Today’s Bible reading

After these things, Joseph of Arimathea, who was a disciple of Jesus, though a secret one because of his fear of the Jews, asked Pilate to let him take away the body of Jesus. Pilate gave him permission; so he came and removed his body.

Nicodemus, who had at first come to Jesus by night, also came, bringing a mixture of myrrh and aloes, weighing about a hundred pounds. They took the body of Jesus and wrapped it with the spices in linen cloths, according to the burial custom of the Jews. Now there was a garden in the place where he was crucified, and in the garden there was a new tomb in which no one had ever been laid. And so, because it was the Jewish day of Preparation, and the tomb was nearby, they laid Jesus there. – John 19:38-42

More thoughts for meditation

In the gospel of John, the setting for Jesus’ tomb is unique from the other gospels. It is in a garden (19:41). This was also the scene of Jesus’ arrest and it will be the setting for Jesus’ first resurrection appearance to Mary. This place where his body is laid is significant; it is foreshadowing what is to come.

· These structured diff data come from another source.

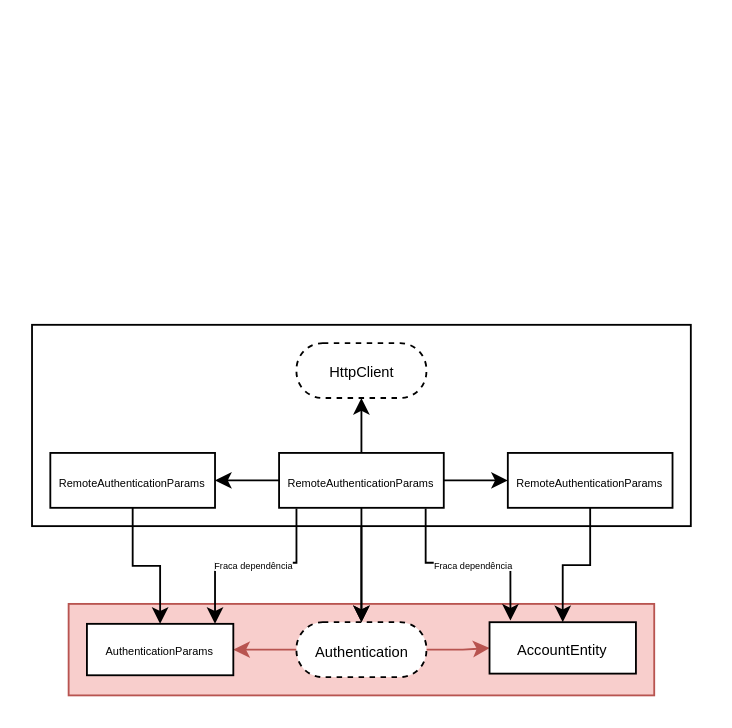
Earlier version of the draw.io diagram Diagrama sem nome.drawio (GamingTechEdu/arquitetura). Source tidied: cells renumbered, new cells numbered last; positions are measured from the earlier drawing's top-left corner, leaving out a move shared by most shapes. Both pictures are drawn from the tidied source at 183%, with x=0, y=0 at pixel (31, 324).
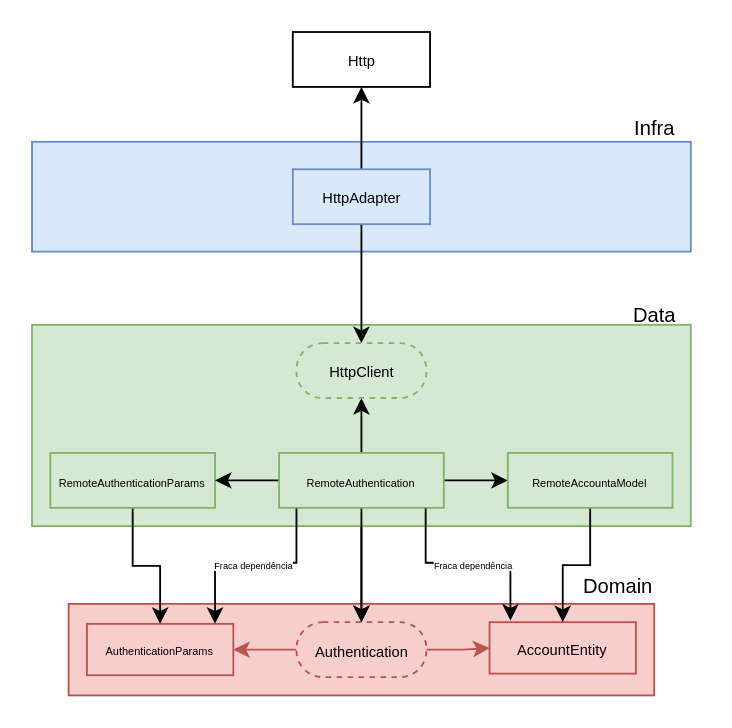
The same diagram, later.

Diff of the diagram source:
```diff
@@
-    <mxCell id="5" value="&lt;font style=&quot;font-size: 8px;&quot;&gt;Authentication&lt;/font&gt;" style="rounded=1;whiteSpace=wrap;html=1;arcSize=48;glass=0;shadow=0;dashed=1;" parent="1" vertex="1">
+    <mxCell id="5" value="&lt;font style=&quot;font-size: 8px;&quot;&gt;Authentication&lt;/font&gt;" style="rounded=1;whiteSpace=wrap;html=1;arcSize=48;glass=0;shadow=0;dashed=1;fillColor=#f8cecc;strokeColor=#b85450;" parent="1" vertex="1">
       <mxGeometry x="144.5" y="162.5" width="71" height="30" as="geometry" />
     </mxCell>
-    <mxCell id="6" value="&lt;font style=&quot;font-size: 6px;&quot;&gt;AuthenticationParams&lt;/font&gt;" style="rounded=0;whiteSpace=wrap;html=1;" parent="1" vertex="1">
+    <mxCell id="6" value="&lt;font style=&quot;font-size: 6px;&quot;&gt;AuthenticationParams&lt;/font&gt;" style="rounded=0;whiteSpace=wrap;html=1;fillColor=#f8cecc;strokeColor=#b85450;" parent="1" vertex="1">
       <mxGeometry x="30" y="163.4" width="80" height="28.1" as="geometry" />
     </mxCell>
-    <mxCell id="7" value="&lt;font style=&quot;font-size: 8px;&quot;&gt;AccountEntity&lt;/font&gt;" style="rounded=0;whiteSpace=wrap;html=1;" parent="1" vertex="1">
+    <mxCell id="7" value="&lt;font style=&quot;font-size: 8px;&quot;&gt;AccountEntity&lt;/font&gt;" style="rounded=0;whiteSpace=wrap;html=1;fillColor=#f8cecc;strokeColor=#b85450;" parent="1" vertex="1">
       <mxGeometry x="250" y="162.5" width="80" height="28.1" as="geometry" />
     </mxCell>
@@
-    <mxCell id="9" style="rounded=0;whiteSpace=wrap;html=1;" parent="1" vertex="1">
+    <mxCell id="9" style="rounded=0;whiteSpace=wrap;html=1;fillColor=#d5e8d4;strokeColor=#82b366;" parent="1" vertex="1">
       <mxGeometry width="360" height="110" as="geometry" />
     </mxCell>
@@
-    <mxCell id="11" value="&lt;font style=&quot;font-size: 6px;&quot;&gt;RemoteAuthenticationParams&lt;/font&gt;" style="rounded=0;whiteSpace=wrap;html=1;" parent="1" vertex="1">
+    <mxCell id="11" value="&lt;font style=&quot;font-size: 6px;&quot;&gt;RemoteAuthenticationParams&lt;/font&gt;" style="rounded=0;whiteSpace=wrap;html=1;fillColor=#d5e8d4;strokeColor=#82b366;" parent="1" vertex="1">
       <mxGeometry x="10" y="70" width="90" height="30" as="geometry" />
     </mxCell>
@@
-    <mxCell id="16" value="&lt;font style=&quot;font-size: 6px;&quot;&gt;RemoteAuthenticationParams&lt;/font&gt;" style="rounded=0;whiteSpace=wrap;html=1;" parent="1" vertex="1">
+    <mxCell id="16" value="&lt;font style=&quot;font-size: 6px;&quot;&gt;RemoteAuthentication&lt;/font&gt;" style="rounded=0;whiteSpace=wrap;html=1;fillColor=#d5e8d4;strokeColor=#82b366;" parent="1" vertex="1">
       <mxGeometry x="135" y="70" width="90" height="30" as="geometry" />
     </mxCell>
@@
-    <mxCell id="18" value="&lt;font style=&quot;font-size: 6px;&quot;&gt;RemoteAuthenticationParams&lt;/font&gt;" style="rounded=0;whiteSpace=wrap;html=1;" parent="1" vertex="1">
+    <mxCell id="18" value="&lt;span style=&quot;font-size: 6px;&quot;&gt;RemoteAccountaModel&lt;/span&gt;" style="rounded=0;whiteSpace=wrap;html=1;fillColor=#d5e8d4;strokeColor=#82b366;" parent="1" vertex="1">
       <mxGeometry x="260" y="70" width="90" height="30" as="geometry" />
     </mxCell>
-    <mxCell id="19" value="&lt;font style=&quot;font-size: 8px;&quot;&gt;HttpClient&lt;/font&gt;" style="rounded=1;whiteSpace=wrap;html=1;arcSize=48;glass=0;shadow=0;dashed=1;" parent="1" vertex="1">
+    <mxCell id="19" value="&lt;font style=&quot;font-size: 8px;&quot;&gt;HttpClient&lt;/font&gt;" style="rounded=1;whiteSpace=wrap;html=1;arcSize=48;glass=0;shadow=0;dashed=1;fillColor=#d5e8d4;strokeColor=#82b366;" parent="1" vertex="1">
       <mxGeometry x="144.5" y="10" width="71" height="30" as="geometry" />
     </mxCell>
@@
+    <mxCell id="24" style="rounded=0;whiteSpace=wrap;html=1;fontFamily=Helvetica;fontSize=11;fillColor=#dae8fc;strokeColor=#6c8ebf;" parent="1" vertex="1">
+      <mxGeometry y="-100" width="360" height="60" as="geometry" />
+    </mxCell>
+    <mxCell id="25" style="edgeStyle=orthogonalEdgeStyle;shape=connector;rounded=0;jettySize=auto;html=1;labelBackgroundColor=default;strokeColor=default;align=center;verticalAlign=middle;fontFamily=Helvetica;fontSize=11;fontColor=default;endArrow=classic;" parent="1" edge="1" source="27" target="19">
+      <mxGeometry relative="1" as="geometry" />
+    </mxCell>
+    <mxCell id="26" style="edgeStyle=orthogonalEdgeStyle;shape=connector;rounded=0;jettySize=auto;html=1;labelBackgroundColor=default;strokeColor=default;align=center;verticalAlign=middle;fontFamily=Helvetica;fontSize=11;fontColor=default;endArrow=classic;" parent="1" edge="1" source="27" target="28">
+      <mxGeometry relative="1" as="geometry" />
+    </mxCell>
+    <mxCell id="27" value="&lt;font style=&quot;font-size: 8px;&quot;&gt;HttpAdapter&lt;/font&gt;" style="rounded=0;whiteSpace=wrap;html=1;fillColor=#dae8fc;strokeColor=#6c8ebf;" parent="1" vertex="1">
+      <mxGeometry x="142.5" y="-85" width="75" height="30" as="geometry" />
+    </mxCell>
+    <mxCell id="28" value="&lt;font style=&quot;font-size: 8px;&quot;&gt;Http&lt;/font&gt;" style="rounded=0;whiteSpace=wrap;html=1;" parent="1" vertex="1">
+      <mxGeometry x="142.5" y="-160" width="75" height="30" as="geometry" />
+    </mxCell>
+    <mxCell id="29" value="Infra" style="text;html=1;align=center;verticalAlign=middle;strokeColor=none;fillColor=none;fontSize=11;fontFamily=Helvetica;fontColor=default;" parent="1" vertex="1">
+      <mxGeometry x="315" y="-122" width="50" height="30" as="geometry" />
+    </mxCell>
+    <mxCell id="30" value="Data" style="text;html=1;align=center;verticalAlign=middle;strokeColor=none;fillColor=none;fontSize=11;fontFamily=Helvetica;fontColor=default;" parent="1" vertex="1">
+      <mxGeometry x="315" y="-20" width="50" height="30" as="geometry" />
+    </mxCell>
+    <mxCell id="31" value="Domain&lt;br&gt;" style="text;html=1;align=center;verticalAlign=middle;strokeColor=none;fillColor=none;fontSize=11;fontFamily=Helvetica;fontColor=default;" parent="1" vertex="1">
+      <mxGeometry x="290" y="128" width="60" height="30" as="geometry" />
+    </mxCell>
```
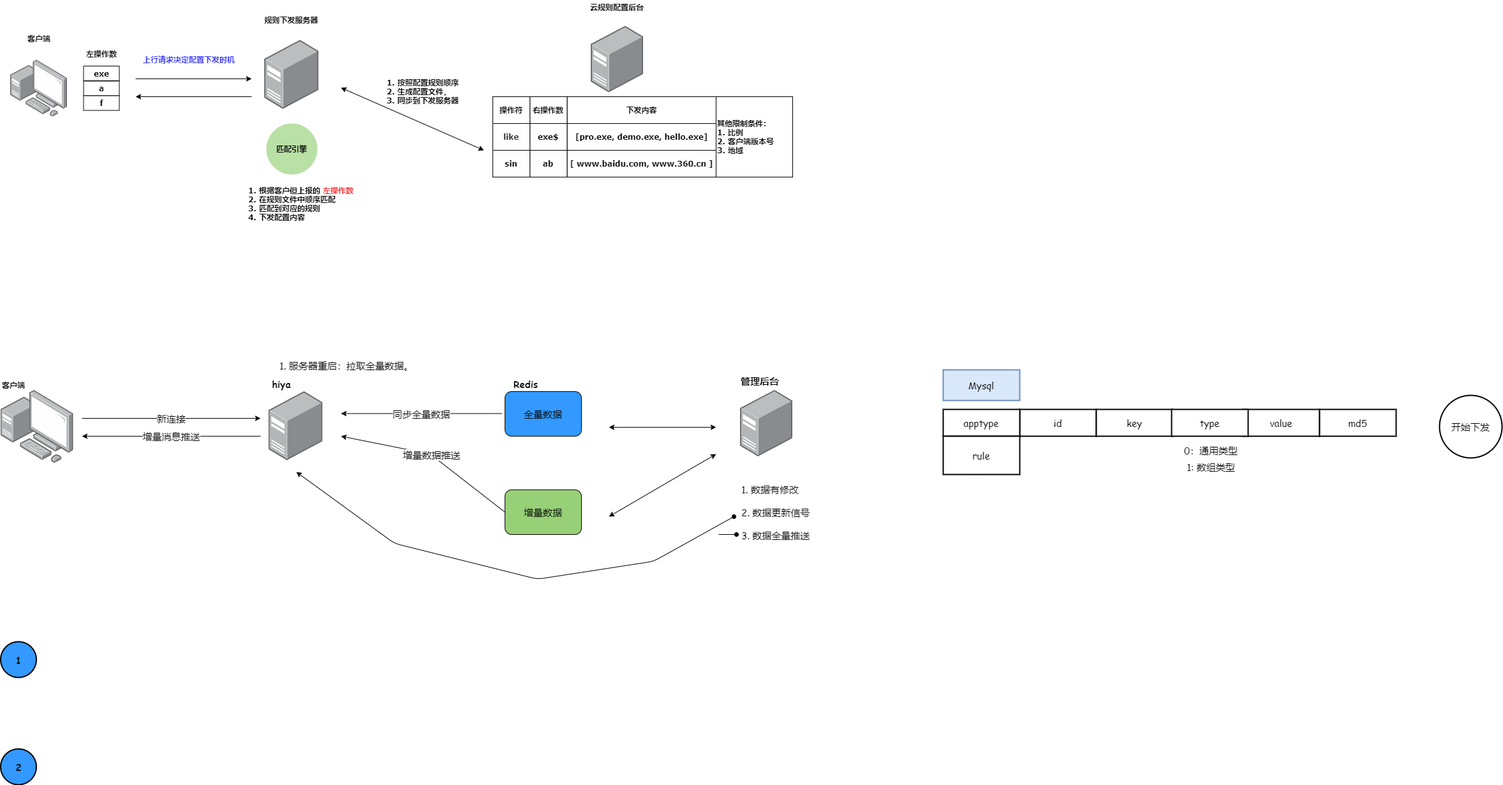
The draw.io diagram net/Untitled Diagram.png in aizsfgk/cdn, before a commit. Source tidied: cells renumbered, new cells last; positions are measured from the earlier drawing's top-left corner, leaving out a move shared by most shapes.
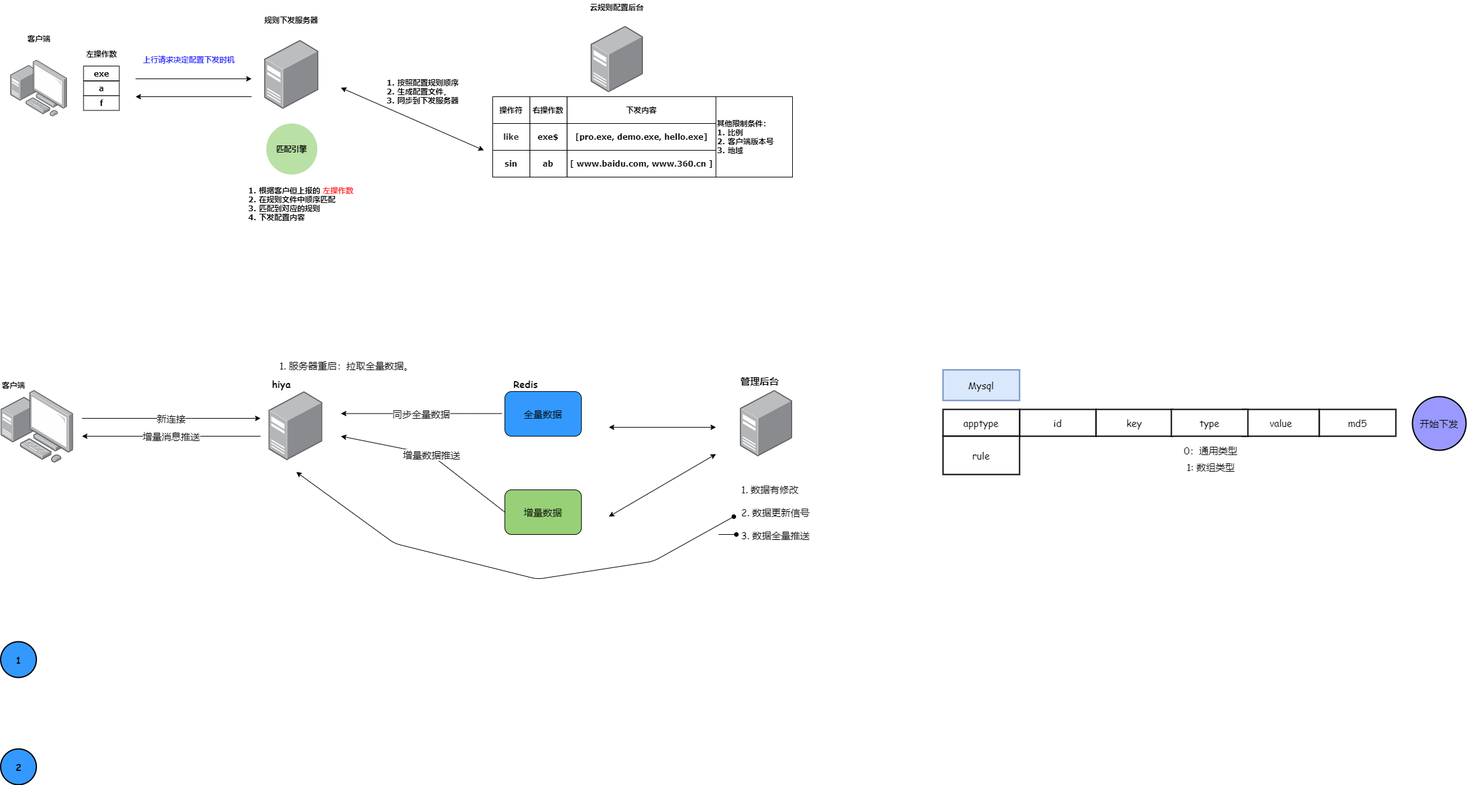
The same diagram one commit later.

Diff of the diagram source:
```diff
@@ -225,8 +225,8 @@
     <mxCell id="62" value="apptype" style="rounded=0;whiteSpace=wrap;html=1;labelBackgroundColor=none;fontFamily=Comic Sans MS;fontSize=15;strokeWidth=2;fillColor=#FFFFFF;align=center;" parent="1" vertex="1">
       <mxGeometry x="1478" y="640" width="120" height="42" as="geometry" />
     </mxCell>
-    <mxCell id="63" value="开始下发" style="ellipse;whiteSpace=wrap;html=1;labelBackgroundColor=none;fontFamily=Comic Sans MS;fontSize=15;strokeWidth=2;fillColor=#FFFFFF;align=center;" parent="1" vertex="1">
-      <mxGeometry x="2256" y="618" width="98" height="98" as="geometry" />
+    <mxCell id="63" value="开始下发" style="ellipse;whiteSpace=wrap;html=1;labelBackgroundColor=none;fontFamily=Comic Sans MS;fontSize=15;strokeWidth=2;align=center;fillColor=#9999FF;" parent="1" vertex="1">
+      <mxGeometry x="2214" y="620" width="84" height="84" as="geometry" />
     </mxCell>
     <mxCell id="64" value="rule" style="rounded=0;whiteSpace=wrap;html=1;labelBackgroundColor=none;fontFamily=Comic Sans MS;fontSize=15;strokeWidth=2;fillColor=#FFFFFF;align=center;" parent="1" vertex="1">
       <mxGeometry x="1478" y="682" width="120" height="60" as="geometry" />
```
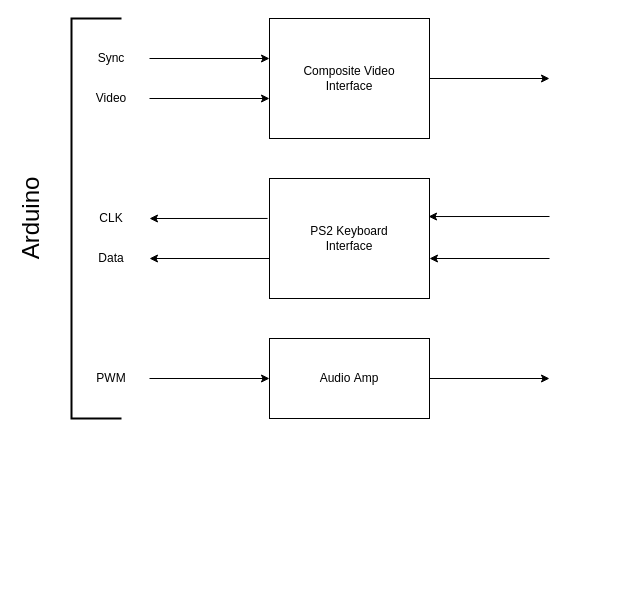
The draw.io diagram docs/RetroAV-HW-Block-Diagram.drawio in dervish77/RetroAV, before the edit. Source tidied: cells renumbered, new cells numbered last; positions are measured from the earlier drawing's top-left corner, leaving out a move shared by most shapes. Both pictures are drawn from the tidied source at 100%, with x=0, y=0 at pixel (11, 18).
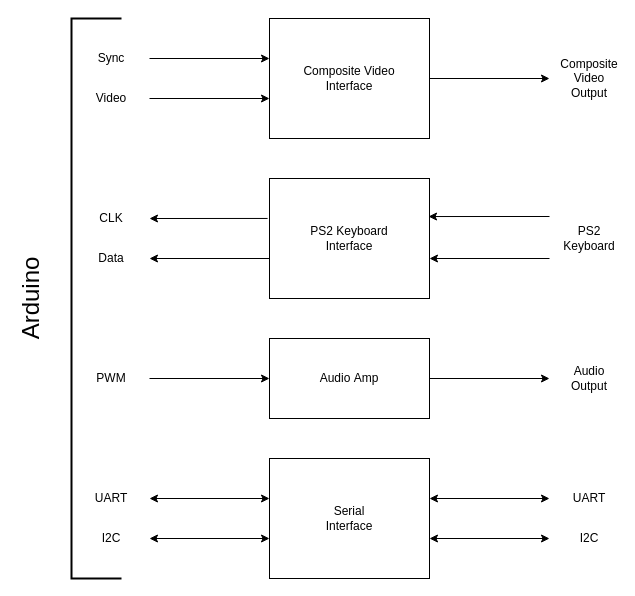
Above is the later version.

Commit message (it also covers changes not shown here):
updated block diagrams

What changed in the source:
```diff
@@
     <mxCell id="10" style="strokeWidth=2;html=1;shape=mxgraph.flowchart.annotation_1;align=left;" parent="1" vertex="1">
-      <mxGeometry x="60" width="50" height="400" as="geometry" />
+      <mxGeometry x="60" width="50" height="560" as="geometry" />
     </mxCell>
     <mxCell id="11" value="&lt;font style=&quot;font-size: 24px&quot;&gt;Arduino&lt;/font&gt;" style="text;html=1;strokeColor=none;fillColor=none;align=center;verticalAlign=middle;whiteSpace=wrap;rounded=0;rotation=-90;" parent="1" vertex="1">
-      <mxGeometry y="190" width="40" height="20" as="geometry" />
+      <mxGeometry y="270" width="40" height="20" as="geometry" />
     </mxCell>
@@
+    <mxCell id="21" value="Serial&lt;br&gt;Interface" style="rounded=0;whiteSpace=wrap;html=1;" parent="1" vertex="1">
+      <mxGeometry x="258" y="440" width="160" height="120" as="geometry" />
+    </mxCell>
+    <mxCell id="22" style="endArrow=classic;startArrow=classic;html=1;" parent="1" edge="1">
+      <mxGeometry relative="1" as="geometry">
+        <mxPoint x="418" y="480" as="sourcePoint" />
+        <mxPoint x="538" y="480" as="targetPoint" />
+      </mxGeometry>
+    </mxCell>
+    <mxCell id="23" style="endArrow=classic;startArrow=classic;html=1;" parent="1" edge="1">
+      <mxGeometry relative="1" as="geometry">
+        <mxPoint x="418" y="520" as="sourcePoint" />
+        <mxPoint x="538" y="520" as="targetPoint" />
+      </mxGeometry>
+    </mxCell>
+    <mxCell id="24" style="endArrow=classic;startArrow=classic;html=1;" parent="1" edge="1">
+      <mxGeometry relative="1" as="geometry">
+        <mxPoint x="138" y="480" as="sourcePoint" />
+        <mxPoint x="258" y="480" as="targetPoint" />
+      </mxGeometry>
+    </mxCell>
+    <mxCell id="25" style="endArrow=classic;startArrow=classic;html=1;" parent="1" edge="1">
+      <mxGeometry relative="1" as="geometry">
+        <mxPoint x="138" y="520" as="sourcePoint" />
+        <mxPoint x="258" y="520" as="targetPoint" />
+      </mxGeometry>
+    </mxCell>
+    <mxCell id="26" value="UART" style="text;html=1;strokeColor=none;fillColor=none;align=center;verticalAlign=middle;whiteSpace=wrap;rounded=0;" parent="1" vertex="1">
+      <mxGeometry x="80" y="470" width="40" height="20" as="geometry" />
+    </mxCell>
+    <mxCell id="27" value="I2C" style="text;html=1;strokeColor=none;fillColor=none;align=center;verticalAlign=middle;whiteSpace=wrap;rounded=0;" parent="1" vertex="1">
+      <mxGeometry x="80" y="510" width="40" height="20" as="geometry" />
+    </mxCell>
+    <mxCell id="28" value="Composite&lt;br&gt;Video Output" style="text;html=1;strokeColor=none;fillColor=none;align=center;verticalAlign=middle;whiteSpace=wrap;rounded=0;" parent="1" vertex="1">
+      <mxGeometry x="558" y="50" width="40" height="20" as="geometry" />
+    </mxCell>
+    <mxCell id="29" value="PS2&lt;br&gt;Keyboard" style="text;html=1;strokeColor=none;fillColor=none;align=center;verticalAlign=middle;whiteSpace=wrap;rounded=0;" parent="1" vertex="1">
+      <mxGeometry x="558" y="210" width="40" height="20" as="geometry" />
+    </mxCell>
+    <mxCell id="30" value="Audio&lt;br&gt;Output" style="text;html=1;strokeColor=none;fillColor=none;align=center;verticalAlign=middle;whiteSpace=wrap;rounded=0;" parent="1" vertex="1">
+      <mxGeometry x="558" y="350" width="40" height="20" as="geometry" />
+    </mxCell>
+    <mxCell id="31" value="UART" style="text;html=1;strokeColor=none;fillColor=none;align=center;verticalAlign=middle;whiteSpace=wrap;rounded=0;" parent="1" vertex="1">
+      <mxGeometry x="558" y="470" width="40" height="20" as="geometry" />
+    </mxCell>
+    <mxCell id="32" value="I2C" style="text;html=1;strokeColor=none;fillColor=none;align=center;verticalAlign=middle;whiteSpace=wrap;rounded=0;" parent="1" vertex="1">
+      <mxGeometry x="558" y="510" width="40" height="20" as="geometry" />
+    </mxCell>
```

A garden calls to mind new life and new creation. But at the same time, every gardener knows that death is part of the life cycle in a garden. They go hand in hand. Jesus himself spoke of this when he predicted his death. “Unless a grain of wheat falls to the ground and dies, it remains just a single grain: but if it dies, it bears much fruit” (John 12:24).

With new spring plants and flowers coming up around us, and weariness of the toll of life, it might be easy to bypass being with Jesus in the grave today. We can busy ourselves with preparations, or simply move on like any other day. But today could be a time to be buried and still, waiting in the dark of the earth for transformation. It could be a time to acknowledge the tension of transition, unresolved loss, death of expectations, unanswered questions and the weight of grief.  Let them all be with Jesus in the tomb. And wait.

Suggestions for action

Pray: Help us, Oh God, as we live in the tension between this death and resurrection. We long to be risen but we carry in our bodies the weight of death. Give us the patience and trust of a gardener, allowing Christ’s death at work in us to make way to new life and new creation.

In the name of the crucified one, Amen.